Strong as a Viking. Handsome as Adonis. Rich as Midas. Collin “Cole” Talmage, Duke of Trewyth, is the stuff that legends are made of. He’s the English Empire’s golden son–until fate has its way with him. Cole’s family is killed and his closest comrade betrays him on the battlefield, leaving him gravely injured. But Cole is not one to dwell on misfortune. He is a man of duty, honor–and desire. And now he’s ready for the fight of his lifetime…
Imogen Pritchard is a beautiful lass who works in a hospital by day and as a serving maid at night. Years ago, when she was young and penniless, she ended up spending a scandalous night with Cole, whose tormented soul was matched only by his earth-shattering passion. Imogen entered a marriage of convenience—one that left her a wealthy widow—but she never forgot Cole. Now that her long-lost lover has turned up in her hospital, injured and with no memory of her, Imogen is torn: Is it a blessing or a curse that their past remains a secret to Cole, even as his new passion for her leaves him wanting to protect and possess her…at all costs, in The Duke, the next Victorian Rebels novel by Kerrigan Byrne.
Normally when I read a review book, I write the review immediately while the ideas are fresh on my mind. However, this one was different. I devoured this novel, but I fear it may not have been for the usual reasons I read a novel quickly. I think anxiety is the true cause for my speed. The Duke isn’t the typical historical romance, and I think my need to find the traditional formula caused me to read it faster than normal. Kerrigan Byrne dared to break the mold with this one.
The premise of this novel was interesting. Imogen is not the normal rich heroine forced into the arms of the scandalous hero. She’s working-class, a nurse, who is trying to support her mother and sister after their father’s death as well as pay off her father’s debts. She’s also not the raving beauty so prevalent in the genre. In the beginning, she’s malnourished and sickly because of her impoverished state. She hasn’t the etiquette or breeding to be considered acceptable by the handsome Collin Talmage. Definitely puts the tried-and-true romance fan out of her natural element.

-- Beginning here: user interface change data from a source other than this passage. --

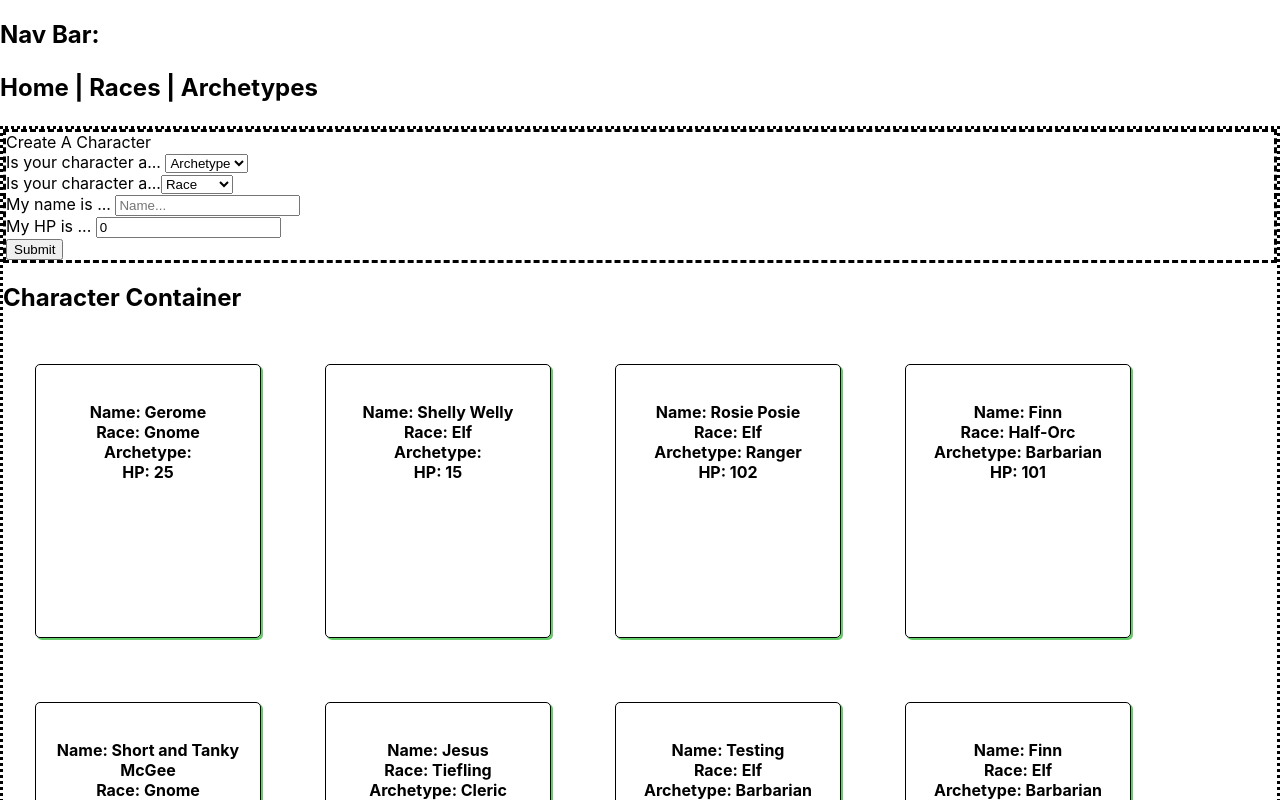
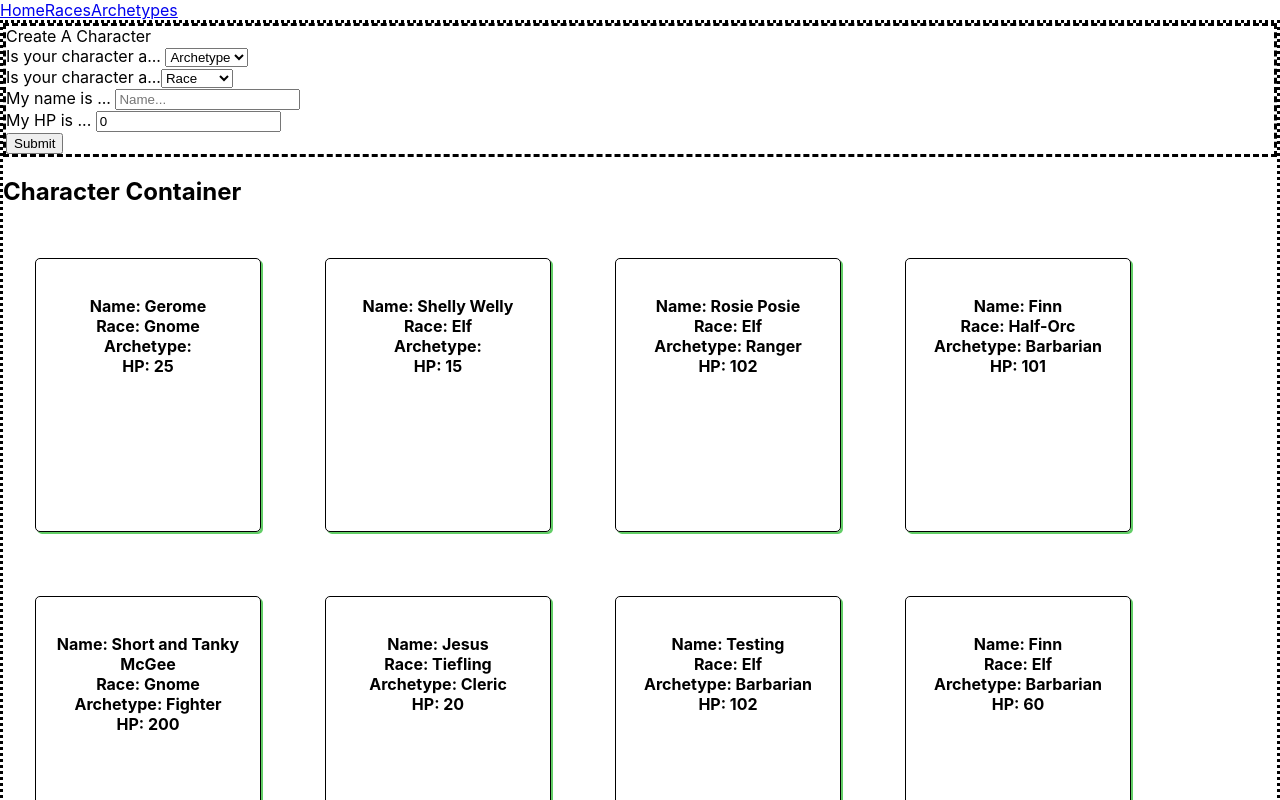
Before and after one commit to slopez421/character-creator, a React (Create React App) app: page /home in a window 1280 px wide. Shown: the top 800 px of the page. Built offline with nearby package versions, Linux system fonts and the light colour scheme; data requests are answered from the project's data file.

Commit message:
router and navlink added

```diff
--- a/src/App.js
+++ b/src/App.js
@@ -1,12 +1,29 @@
 import './App.css';
 import Home from './components/Home';
+import NavBar from './components/NavBar';
+import Races from './components/Races';
 import Archetypes from './components/Archetypes';
+import { Switch, Route } from 'react-router-dom';
+import { BrowserRouter } from 'react-router-dom/cjs/react-router-dom.min';
+
 
 function App() {
   return (
     <div>
-        <h2>Nav Bar:  <p>Home | Races | Archetypes</p></h2>
-        <Home />
+      <BrowserRouter>
+        <NavBar />
+        <Switch>
+            <Route path="/home">
+              <Home />
+            </Route>
+            <Route path="/races">
+              <Races />
+            </Route>
+            <Route path="/archetypes">
+              <Archetypes />
+            </Route>
+        </Switch>
+      </BrowserRouter>
     </div>
   );
 }
--- a/src/components/Card.js
+++ b/src/components/Card.js
@@ -4,6 +4,7 @@ function Card({character}) {
     const {name, race, archetype, hp} = character;
 
     return <div className="card">
+
         <h4>Name: {name}<br />
         Race: {race}<br />
         Archetype: {archetype}<br />
--- a/src/components/NavBar.js
+++ b/src/components/NavBar.js
@@ -1,10 +1,10 @@
 import React from "react";
-import { NavLink } from "react-router-dom/cjs/react-router-dom.min";
+import { NavLink } from 'react-router-dom';
 
 function NavBar() {
     return (
         <nav>
-            <NavLink exact to="/">Home</NavLink>
+            <NavLink exact to="/home">Home</NavLink>
             <NavLink to="/races">Races</NavLink>
             <NavLink to="/archetypes">Archetypes</NavLink>
         </nav>
```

Cole also breaks the mold. I really didn’t like him. He had the promise of the hunky bad boy but turned into a surly, damaged man–too much so for my taste. Yes, he goes through a terrible ordeal in the beginning of the novel, but I just didn’t like his attitude. And I ended up skimming a lot of his continual mental montage of anguish. That probably sounds heartless, but there is only so much self-torment a reader can stand.
That being said, the writing was wonderful, a little flowery at times, but well-written. And the timeline technique was interesting though frustrating. Once the flashforward”ing” was over and the time remained stationary, I enjoyed the novel much more.